* Aim of the task:
Only lines with the string "Size" matter here; gather them from the material below.

^^^^^^^^^^^^^^^^

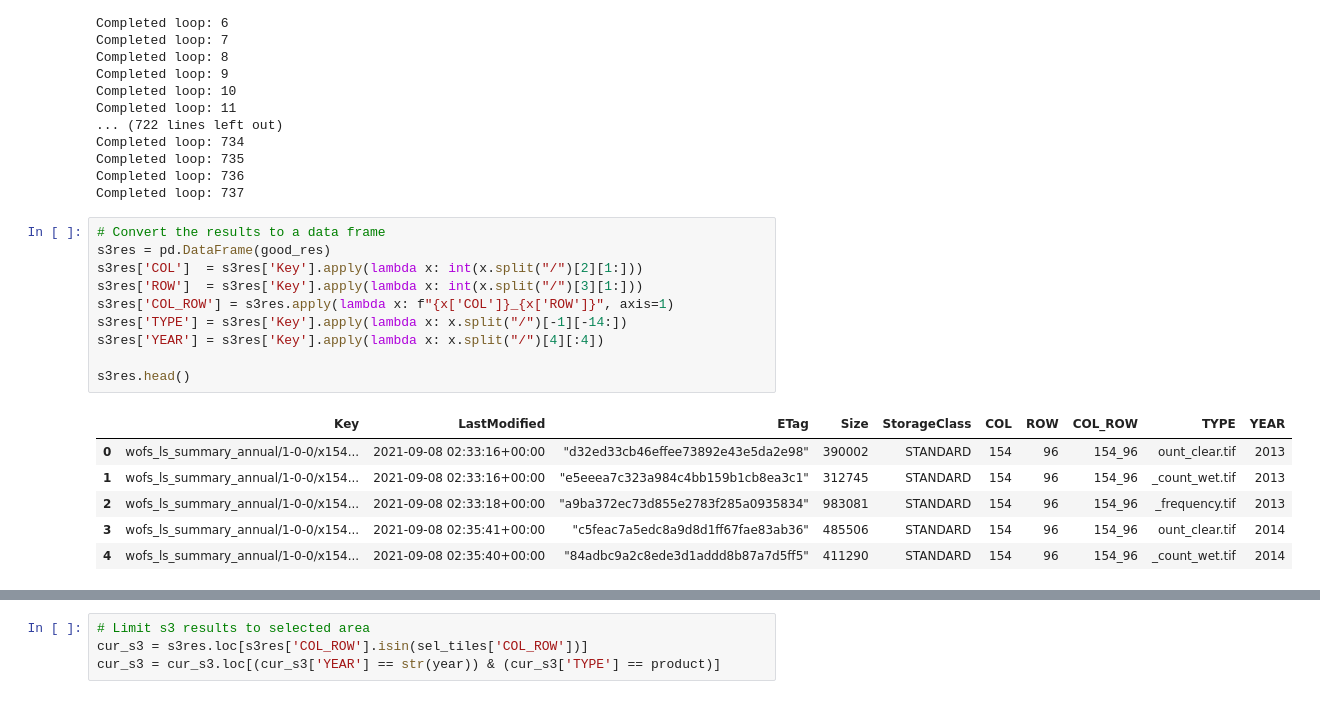
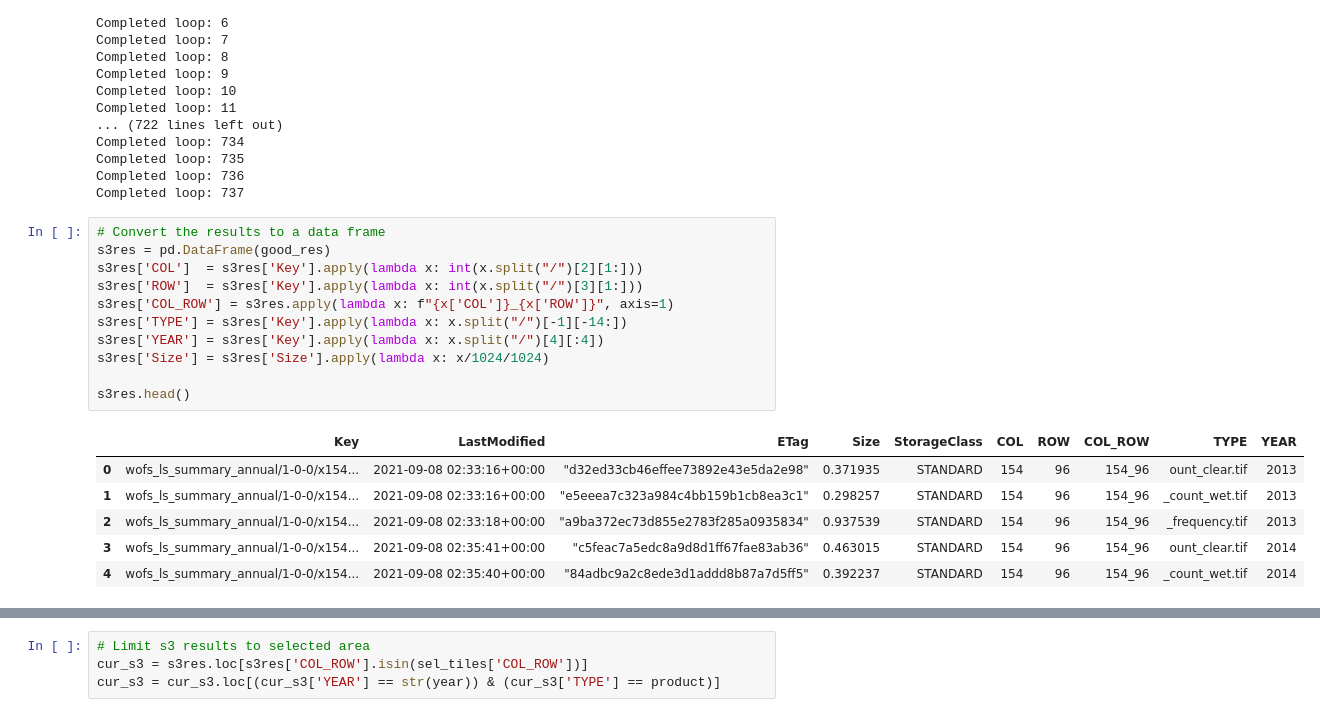
Before and after one commit to worldbank/GOST_PublicGoods, a Jupyter notebook: Implementations/FY22/AWS_EAWPV_ExploreWOfS/AWS_Search_Download.ipynb, the cells around one changed output, grey strips where cells are left out. Cells and saved outputs as stored; diff of their text form.

```diff
--- a/Implementations/FY22/AWS_EAWPV_ExploreWOfS/AWS_Search_Download.ipynb
+++ b/Implementations/FY22/AWS_EAWPV_ExploreWOfS/AWS_Search_Download.ipynb
@@ -84,17 +88,18 @@ Completed loop: 737
 # %%
 # Convert the results to a data frame
 s3res = pd.DataFrame(good_res)
 s3res['COL']  = s3res['Key'].apply(lambda x: int(x.split("/")[2][1:]))
 s3res['ROW']  = s3res['Key'].apply(lambda x: int(x.split("/")[3][1:]))
 s3res['COL_ROW'] = s3res.apply(lambda x: f"{x['COL']}_{x['ROW']}", axis=1)
 s3res['TYPE'] = s3res['Key'].apply(lambda x: x.split("/")[-1][-14:])
 s3res['YEAR'] = s3res['Key'].apply(lambda x: x.split("/")[4][:4])
+s3res['Size'] = s3res['Size'].apply(lambda x: x/1024/1024)
 
 s3res.head()
 # %% [output]
 |  | Key | LastModified | ETag | Size | StorageClass | COL | ROW | COL_ROW | TYPE | YEAR |
-| 0 | wofs_ls_summary_annual/1-0-0/x154... | 2021-09-08 02:33:16+00:00 | "d32ed33cb46effee73892e43e5da2e98" | 390002 | STANDARD | 154 | 96 | 154_96 | ount_clear.tif | 2013 |
-| 1 | wofs_ls_summary_annual/1-0-0/x154... | 2021-09-08 02:33:16+00:00 | "e5eeea7c323a984c4bb159b1cb8ea3c1" | 312745 | STANDARD | 154 | 96 | 154_96 | _count_wet.tif | 2013 |
-| 2 | wofs_ls_summary_annual/1-0-0/x154... | 2021-09-08 02:33:18+00:00 | "a9ba372ec73d855e2783f285a0935834" | 983081 | STANDARD | 154 | 96 | 154_96 | _frequency.tif | 2013 |
-| 3 | wofs_ls_summary_annual/1-0-0/x154... | 2021-09-08 02:35:41+00:00 | "c5feac7a5edc8a9d8d1ff67fae83ab36" | 485506 | STANDARD | 154 | 96 | 154_96 | ount_clear.tif | 2014 |
-| 4 | wofs_ls_summary_annual/1-0-0/x154... | 2021-09-08 02:35:40+00:00 | "84adbc9a2c8ede3d1addd8b87a7d5ff5" | 411290 | STANDARD | 154 | 96 | 154_96 | _count_wet.tif | 2014 |
+| 0 | wofs_ls_summary_annual/1-0-0/x154... | 2021-09-08 02:33:16+00:00 | "d32ed33cb46effee73892e43e5da2e98" | 0.371935 | STANDARD | 154 | 96 | 154_96 | ount_clear.tif | 2013 |
+| 1 | wofs_ls_summary_annual/1-0-0/x154... | 2021-09-08 02:33:16+00:00 | "e5eeea7c323a984c4bb159b1cb8ea3c1" | 0.298257 | STANDARD | 154 | 96 | 154_96 | _count_wet.tif | 2013 |
+| 2 | wofs_ls_summary_annual/1-0-0/x154... | 2021-09-08 02:33:18+00:00 | "a9ba372ec73d855e2783f285a0935834" | 0.937539 | STANDARD | 154 | 96 | 154_96 | _frequency.tif | 2013 |
+| 3 | wofs_ls_summary_annual/1-0-0/x154... | 2021-09-08 02:35:41+00:00 | "c5feac7a5edc8a9d8d1ff67fae83ab36" | 0.463015 | STANDARD | 154 | 96 | 154_96 | ount_clear.tif | 2014 |
+| 4 | wofs_ls_summary_annual/1-0-0/x154... | 2021-09-08 02:35:40+00:00 | "84adbc9a2c8ede3d1addd8b87a7d5ff5" | 0.392237 | STANDARD | 154 | 96 | 154_96 | _count_wet.tif | 2014 |
```
Also changed, not shown: parts of 9 cells of this notebook, 4 other files.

^^^^^^^^^^^^^^^^

* Answer to this task:
+s3res['Size'] = s3res['Size'].apply(lambda x: x/1024/1024)
 |  | Key | LastModified | ETag | Size | StorageClass | COL | ROW | COL_ROW | TYPE | YEAR |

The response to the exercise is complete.